After the biographical information, list surviving family members, including spouses, children, grandchildren, and siblings. You can also mention friends, other close relatives, or even pets of the deceased. Additionally, you can include family members who predeceased your loved one (meaning they died before your loved one).
End With a Thoughtful Message
You can choose to end the obituary with a unique message, such as a meaningful poem or quote, or by thanking those who helped care for your loved one (such as hospice workers) at the end of their life. You can also provide details on where condolences and memories can be shared, such as a social media page.
The person who has died may have requested that certain items be included in their obituary, such as information about a particular charity or cause. Again, if you’re unclear on this point, consult with friends or family members of your loved one whom they may have told.
Consult an Expert

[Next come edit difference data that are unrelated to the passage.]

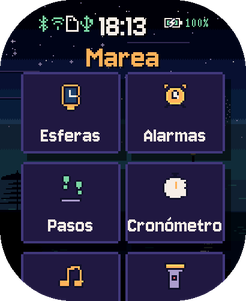
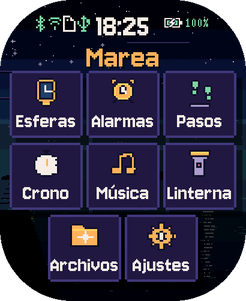
Reloj: lanzador en tres columnas, cambio de esfera con gesto decidido y su nombre, asas de ayuda las primeras veces; días de alarma más legibles

diff --git a/src/sys.c b/src/sys.c
@@ -144,41 +144,56 @@ bool ui_scroll_event(ui_scroll_t *s, const ui_event_t *e)
 
 // ---------------------------------------------------------------- launcher
 
-#define L_TOP 120
-#define L_ROW 150
-#define L_TILE_W 166
-#define L_TILE_H 136
+// Three columns, three rows: the eight apps fit without scrolling (the last row has two, centred,
+// away from the rounded corners)
+#define L_TOP 118
+#define L_ROW 120
+#define L_TILE_W 122
+#define L_TILE_H 112
+#define L_COLS 3
 static int s_pressed = -1;
+// Shorter names where the full one does not fit a tile
+static const char *const L_SHORT_ES[] = {NULL, NULL, NULL, "Crono", NULL, NULL, NULL, NULL};
+static const char *const L_SHORT_EN[] = {NULL, NULL, NULL, "Timer", NULL, "Torch", NULL, NULL};
+
+static void launcher_tile(int i, int *x, int *y)
+{
+    int row = i / L_COLS, col = i % L_COLS;
+    int in_row = NAPPS - row * L_COLS < L_COLS ? NAPPS - row * L_COLS : L_COLS;
+    int span = in_row * L_TILE_W + (in_row - 1) * 6;
+    *x = (UI_W - span) / 2 + col * (L_TILE_W + 6);
+    *y = L_TOP + row * L_ROW - s_launch_scroll.offset;
+}
 
 static int launcher_hit(int x, int y)
 {
-    int yy = y - L_TOP + s_launch_scroll.offset;
-    if (y < L_TOP - 10 || yy < 0) return -1;
-    int row = yy / L_ROW, col = x < UI_W / 2 ? 0 : 1, i = row * 2 + col;
-    int tx = col ? UI_W / 2 + 4 : UI_W / 2 - 4 - L_TILE_W;
-    if (x < tx || x >= tx + L_TILE_W || yy % L_ROW >= L_TILE_H) return -1;
-    return i < NAPPS ? i : -1;
+    for (int i = 0; i < NAPPS; i++) {
+        int tx, ty;
+        launcher_tile(i, &tx, &ty);
+        if (x >= tx && x < tx + L_TILE_W && y >= ty && y < ty + L_TILE_H) return i;
+    }
+    return -1;
 }
 
 static bool launcher_draw(void)
 {
-    s_launch_scroll.view_h = UI_H - L_TOP - 30;
-    s_launch_scroll.content_h = ((NAPPS + 1) / 2) * L_ROW;
+    s_launch_scroll.view_h = UI_H - L_TOP - 20;
+    s_launch_scroll.content_h = ((NAPPS + L_COLS - 1) / L_COLS) * L_ROW;
     ui_background(false);
     ui_veil(60, UI_H, 3);
     for (int i = 0; i < NAPPS; i++) {
-        int row = i / 2, col = i % 2;
-        int x = col ? UI_W / 2 + 4 : UI_W / 2 - 4 - L_TILE_W;
-        int y = L_TOP + row * L_ROW - s_launch_scroll.offset;
+        int x, y;
+        launcher_tile(i, &x, &y);
         if (y + L_TILE_H < 60 || y > UI_H) continue;
         bool p = i == s_pressed;
         ui_panel(x, y, L_TILE_W, L_TILE_H, p ? MS_PANEL2 : MS_PANEL, p ? MS_ORO : MS_LINEA, 4, true);
-        ui_icon(s_apps[i]->icon, x + (L_TILE_W - 48) / 2, y + 18, 3);
-        const char *name = TR(s_apps[i]->name_es, s_apps[i]->name_en);
+        ui_icon(s_apps[i]->icon, x + (L_TILE_W - 48) / 2, y + 12, 3);
+        const char *sh = (g_app.lang ? L_SHORT_EN : L_SHORT_ES)[i];
+        const char *name = sh ? sh : TR(s_apps[i]->name_es, s_apps[i]->name_en);
         int sc = ui_fit(&ui_jersey, 2, 1, L_TILE_W - 6, name);
-        ui_print_c(&ui_jersey, sc, x + L_TILE_W / 2, y + 86 + (2 - sc) * 10, name, p ? MS_ORO2 : MS_CREMA, false);
+        ui_print_c(&ui_jersey, sc, x + L_TILE_W / 2, y + 64 + (2 - sc) * 10, name, p ? MS_ORO2 : MS_CREMA, false);
     }
-    // Clean band under the status bar, so tiles scroll away beneath it
+    // Clean band under the status bar
     ui_background_band(false, 0, L_TOP - 14);
     ui_shade(0, 0, UI_W, L_TOP - 14, 1);
     ui_status_bar();
@@ -409,10 +424,12 @@ static void face_event(const ui_event_t *e)
         if (s_to_face) break;
         if (e->dir == DIR_DOWN && (e->edge & EDGE_TOP)) trans_start(T_COVER_FROM_TOP), sys_open_quick();
         else if (e->dir == DIR_UP && (e->edge & EDGE_BOTTOM)) trans_start(T_COVER_FROM_BOTTOM), sys_open_launcher();
-        else if (e->dir == DIR_LEFT || e->dir == DIR_RIGHT) {
+        else if ((e->dir == DIR_LEFT || e->dir == DIR_RIGHT) && abs(e->x - e->x0) >= 100) {
+            // a deliberate stroke (a brush of the finger does not change the face), and its name shown
             g_app.fx = e->dir == DIR_LEFT ? fx_next(g_app.fx) : fx_prev(g_app.fx);
             g_app.auto_cycle = 0;
             g_app.dirty = true;
+            sys_toast(fx_list[g_app.fx].name);
         }
         break;
     case EV_LONG:
@@ -448,6 +465,7 @@ void sys_button_short(void)
         g_app.fx = fx_next(g_app.fx);
         g_app.auto_cycle = 0;
         g_app.dirty = true;
+        sys_toast(fx_list[g_app.fx].name);
         break;
     default: sys_back(); break;
     }
@@ -516,8 +534,10 @@ void sys_poll_requests(void)
                                                                                        : !strcmp(ed, "right") ? EDGE_RIGHT : 0;
         int x0 = edge == EDGE_LEFT ? 10 : edge == EDGE_RIGHT ? UI_W - 10 : UI_W / 2;
         int y0 = edge == EDGE_TOP ? 10 : edge == EDGE_BOTTOM ? UI_H - 10 : UI_H / 2;
+        int x1 = x0 + (dir == DIR_LEFT ? -150 : dir == DIR_RIGHT ? 150 : 0);  // a stroke as long as a real one
+        int y1 = y0 + (dir == DIR_UP ? -150 : dir == DIR_DOWN ? 150 : 0);
         synth(EV_DOWN, x0, y0, x0, y0, 0, edge);
-        synth(EV_SWIPE, x0, y0, x0, y0, dir, edge);
-        synth(EV_UP, x0, y0, x0, y0, 0, edge);
+        synth(EV_SWIPE, x1, y1, x0, y0, dir, edge);
+        synth(EV_UP, x1, y1, x0, y0, 0, edge);
     }
 }

diff --git a/src/main.c b/src/main.c
@@ -61,7 +61,7 @@
 #define LONG_PRESS_MS 800
 #define FORGET_HINT_MS 3000   // holding BOOT this long shows the "forget phones" hint...
 #define FORGET_MS 10000       // ...and this long forgets every paired phone
-#define TOAST_MS 1500
+#define TOAST_MS 2000
 #define SAVE_DELAY_MS 3000
 #define FADE_IN_MS 150
 #define FADE_OUT_MS 400
@@ -120,6 +120,19 @@ static void toast(const char *msg)
 {
     strlcpy(s_toast, msg, sizeof(s_toast));
     s_toast_t = now_ms();
+}
+void sys_toast(const char *msg) { toast(msg); }
+
+// The first times the face comes on: two little handles at the top and bottom edges, telling that the
+// screen can be pulled down (quick settings) and up (launcher). They stop after 8 times.
+static uint32_t s_hint_until;
+static void draw_hints(uint16_t *fb, uint32_t now)
+{
+    if ((int32_t)(s_hint_until - now) <= 0) return;
+    int w = g_lcd_w / 7, x = (g_lcd_w - w) / 2, h = g_lcd_h > 400 ? 6 : 4;
+    uint16_t c = (now / 400) % 2 ? rgb565(230, 222, 200) : rgb565(160, 150, 130);
+    gfx_fill_rect(fb, x, h + 2, w, h, c);
+    gfx_fill_rect(fb, x, g_lcd_h - 2 * h - 2, w, h, c);
 }
 
 // ---- Screen helpers ----
@@ -837,6 +850,10 @@ void app_main(void)
             }
             lcd_sleep(false);
             panel_asleep = false;
+            if (g_app.tips < 8 && sys_view() == VIEW_FACE) {  // the edge hints, the first few times
+                s_hint_until = now + 3000;
+                settings_set("tips", g_app.tips + 1);
+            }
             if (use_wifi) net_power(true);
             sys_dirty();
         }
@@ -880,6 +897,7 @@ void app_main(void)
         if (ru > render_max) render_max = ru;
         if (g_app.overlay) draw_overlay(fb, cur);
         draw_toast(fb, now);
+        draw_hints(fb, now);
         int ota = ota_progress();
         if (ota >= 0) draw_ota(fb, ota);
         int code = g_app.pairing_code;

diff --git a/src/app_alarms.c b/src/app_alarms.c
@@ -30,7 +30,7 @@ static void days_text(const alarm_t *a, int x, int y, int scale)
 {
     for (int d = 0; d < 7; d++) {
         bool on = a->days >> d & 1;
-        ui_print(&ui_vt, scale, x + d * 14 * scale, y, alarm_day_letter(d), on ? MS_ORO2 : MS_PILOTO_OFF);
+        ui_print(&ui_jersey, scale, x + d * 11 * scale, y, alarm_day_letter(d), on ? MS_ORO2 : MS_PILOTO_OFF);
     }
 }
 
@@ -63,12 +63,14 @@ static void draw_list(void)
         ui_panel(X0, y, WID, ROW - 12, MS_PANEL, a->on ? MS_ORO : MS_LINEA, 4, false);
         snprintf(buf, sizeof(buf), "%02d:%02d", a->h, a->m);
         ui_print(&ui_jersey, 4, X0 + 16, y - 8, buf, a->on ? MS_CREMA : MS_GRIS);  // capitals from y+12 to y+52
-        if (a->days) days_text(a, X0 + 18, y + 52, 1);
-        else ui_print(&ui_vt, 1, X0 + 18, y + 52, TR("sin repetir", "no repeat"), MS_GRIS);
-        if (a->label[0]) {  // the label from the phone, after the days
+        // the repeat (days or "no repeat") and the label, a line in Jersey under the time
+        int lx = X0 + 18;
+        if (a->days) days_text(a, lx, y + 46, 2), lx += 7 * 22 + 10;
+        else ui_print(&ui_jersey, 2, lx, y + 46, TR("sin repetir", "no repeat"), MS_GRIS), lx += ui_print_w(&ui_jersey, 2, TR("sin repetir", "no repeat")) + 12;
+        if (a->label[0] && X0 + WID - 96 - lx > 30) {  // the label from the phone, if there is room
             char l[ALARM_LABEL_MAX + 4];
-            ui_ellipsize(&ui_jersey, 2, WID - 230, a->label, l, sizeof(l));
-            ui_print(&ui_jersey, 2, X0 + 128, y + 50, l, a->on ? MS_ORO2 : MS_GRIS);
+            ui_ellipsize(&ui_jersey, 2, X0 + WID - 96 - lx, a->label, l, sizeof(l));
+            ui_print(&ui_jersey, 2, lx, y + 46, l, a->on ? MS_ORO2 : MS_GRIS);
         }
         ui_switch(X0 + WID - 84, y + 26, a->on);
     }

diff --git a/src/settings.c b/src/settings.c
@@ -51,6 +51,7 @@ static const setting_t SETTINGS[] = {
     {"raise", &g_app.raise_wake, 0, 1, true, NULL},  // raise the wrist to turn the screen on
     {"tap", &g_app.tap_wake, 0, 2, true, NULL},      // touch the dark screen: 0 nothing, 1 one tap, 2 double tap
     {"voice", &g_app.voice, 0, 1, true, NULL},
+    {"tips", &g_app.tips, 0, 99, true, NULL},     // edge hints shown so far (they stop at 8)
     {"cust", &g_app.cust, 0, 9999, true, NULL},     // the custom face shown by "Mis esferas"      // voice commands through the phone (hold BOOT)
     {"lang", &g_app.lang, 0, 1, true, NULL},          // 0 Spanish, 1 English
     {"dnd", &g_app.dnd, 0, 1, true, NULL},            // do not disturb

diff --git a/src/app.h b/src/app.h
@@ -22,6 +22,7 @@ typedef struct {
     volatile int classic_hue;  // "Clasico" face: dial colour, hue in degrees (0..359)
     volatile int onix_hue;     // "Onix" face: accent colour, hue in degrees (0..359)
     volatile int raise_wake;   // raising the wrist turns the screen on
+    volatile int tips;         // how many times the edge hints were shown on the face (they stop at 8)
     volatile int cust;         // the custom face "Mis esferas" shows (its folder /esferas/<n>), 0 = none
     volatile int voice;        // holding BOOT records a voice command for the phone app (voice.c)
     volatile int tap_wake;     // touching the dark screen turns it on: 0 never, 1 one tap, 2 a double tap

diff --git a/src/sys.h b/src/sys.h
@@ -26,6 +26,8 @@ bool sys_keep_awake(void);
 void sys_dirty(void);
 // The next frame of the current view must be drawn whole (a slide is going on, trans.c)
 void sys_force(void);
+// A short message at the bottom of the face (main.c), e.g. the name of the face just chosen
+void sys_toast(const char *msg);
 
 void sys_home(void);
 void sys_open_quick(void);

diff --git a/docs/wiki/Manual-del-reloj.md b/docs/wiki/Manual-del-reloj.md
@@ -20,7 +20,7 @@ Manual de uso de **Marea**: cómo se maneja el reloj y qué hace cada una de sus
 |---|---|---|
 | Deslizar desde el **borde de arriba** hacia abajo | Abre los **ajustes rápidos** | |
 | Deslizar desde el **borde de abajo** hacia arriba | Abre el **lanzador** | |
-| Deslizar a **izquierda o derecha** | Esfera siguiente o anterior | Cambiar de página (por ejemplo, en Pasos) |
+| Deslizar a **izquierda o derecha** | Esfera siguiente o anterior (un deslizamiento decidido: un roce no la cambia); abajo sale su nombre un momento | Cambiar de página (por ejemplo, en Pasos) |
 | **Mantener** el dedo | Abre el selector de **Esferas** | Acciones extra (borrar en Archivos, saltos rápidos en Alarmas) |
 | Deslizar desde el **borde izquierdo** hacia la derecha | | **Volver** un paso (ver abajo) |
 | Arrastrar arriba o abajo | | Desplazar listas largas |
@@ -29,6 +29,7 @@ Manual de uso de **Marea**: cómo se maneja el reloj y qué hace cada una de sus
 - **Volver** (este gesto o BOOT) va de un paso en un paso: primero cierra el diálogo o la pantalla interna en la que estés (el editor de una alarma, una carpeta, el mes en Pasos) y, desde la primera pantalla de la app, sale a donde la abriste: el lanzador, los ajustes rápidos (la Linterna) o la esfera (Esferas, si la abriste manteniendo el dedo).
 - Las pantallas se deslizan en la dirección del gesto: los ajustes rápidos bajan desde arriba, el lanzador sube desde abajo y las apps entran por la derecha (y salen por ella al volver). Las alertas, como una llamada, aparecen al momento.
 - Cada panel se cierra con el gesto contrario al que lo abrió: los ajustes rápidos, deslizando hacia arriba; el lanzador, deslizando hacia abajo (estando arriba del todo). Volver también los cierra.
+- Las primeras veces que se enciende la pantalla, dos asas parpadean arriba y abajo de la esfera: recuerdan que desde ahí se abren los ajustes rápidos y el lanzador.
 - Los gestos de borde empiezan en la parte recta del borde, no en la esquina redondeada.
 - En las **esferas interactivas** (Plasma, Cubo 3D, Túnel, Lava y Vida) el dedo mueve la esfera; deslizar desde un borde sigue abriendo los menús.
 
@@ -37,7 +38,7 @@ Manual de uso de **Marea**: cómo se maneja el reloj y qué hace cada una de sus
 | Cuándo | Gesto | Qué hace |
 |---|---|---|
 | Pantalla apagada | Pulsación | Enciende la pantalla, sin hacer nada más |
-| En la esfera | Pulsación corta | Siguiente esfera |
+| En la esfera | Pulsación corta | Siguiente esfera (sale su nombre un momento) |
 | En una app o un menú | Pulsación corta | Volver un paso |
 | En la esfera | Pulsación larga (más de 0,8 s) | Activa o desactiva el **cambio automático** de esfera (cada 30 s); se ve «AUTO: SÍ / NO». Con las órdenes de voz activas, mantenerlo graba una orden (ver [Órdenes de voz](#órdenes-de-voz)) |
 | Suena una alarma | Pulsación | La para |
@@ -155,7 +156,7 @@ Para cerrarlos: desliza hacia arriba, BOOT o desliza desde el borde izquierdo.
 
 ## El lanzador
 
-Es el **menú principal**. Para abrirlo, desliza desde el borde de abajo hacia arriba estando en la esfera. Muestra las apps en dos columnas; arrastra para ver las de abajo y toca una para abrirla. Para volver a la esfera: BOOT o deslizar desde el borde izquierdo.
+Es el **menú principal**. Para abrirlo, desliza desde el borde de abajo hacia arriba estando en la esfera. Muestra todas las apps de un vistazo, en tres columnas; toca una para abrirla. Para volver a la esfera: BOOT o deslizar desde el borde izquierdo.
 
 <img src="https://raw.githubusercontent.com/wiki/CarlosNS/c6-fx-clock/images/sys-launcher.png" alt="Lanzador" width="200">
 

diff --git a/CHANGELOG.md b/CHANGELOG.md
@@ -8,6 +8,9 @@
 - **Mis esferas:** en la app (*Esferas → Mis esferas*) se crean, cambian y borran esferas propias: un nombre, una foto o un GIF de la galería encuadrado a la pantalla, y la hora digital con fuente, tamaño, sitio, color, contorno o sombra, segundos y fecha, con vista previa exacta y *Probar en el reloj*. Se guardan en la microSD del reloj (hace falta una; la app avisa si no la hay) y el móvil guarda una copia para restaurarlas. Los GIF se repiten mientras la pantalla está encendida (hasta 40 fotogramas, 274×336). El reloj recibe archivos por Bluetooth a su tarjeta.
 - **Editor de alarmas más seguro:** *Cancelar* y *Guardar*; *Borrar alarma* va aparte y pregunta antes. En Archivos, *Formatear* pasa a *Más…*.
 - Arreglado: textos que se pisaban en Alarmas, Pasos, Cronómetro, Archivos y el lanzador.
+- **Lanzador en tres columnas:** todas las apps caben sin desplazar.
+- **Cambiar de esfera con intención:** deslizar a los lados pide un gesto decidido y la esfera nueva enseña su nombre un momento; las primeras veces, unas asas recuerdan que se puede deslizar desde arriba y desde abajo.
+- En la lista de alarmas, los días y «sin repetir» se leen más grandes.
 - **Transiciones:** las pantallas del reloj se deslizan en la dirección del gesto (ajustes rápidos desde arriba, lanzador desde abajo, apps desde la derecha).
 - **Ajustes rápidos rediseñados:** cada casilla con icono, nombre y estado; las activas, rellenas de dorado; tirador en la barra de brillo. *Siempre* pasa a *Pantalla*, *Buscar móvil* a *Buscar* y *Reconectar* a *Conectar*, todas a un mismo tamaño.
 - **Volver paso a paso:** BOOT y el gesto desde el borde izquierdo cierran primero el diálogo o la pantalla interna (editor, carpeta, mes de Pasos) y luego salen a donde se abrió la app: el lanzador, los ajustes rápidos o la esfera. Los paneles se cierran con el gesto contrario al que los abrió.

Most obituaries will be proofread by the newspaper or website publishing them. However, if you’d prefer to have a professional carefully proofread or edit your obituary before submission, our expert editors are on hand to help. Learn more about our editing services, or if the text is 500 words or less, we’ll happily proofread it for free.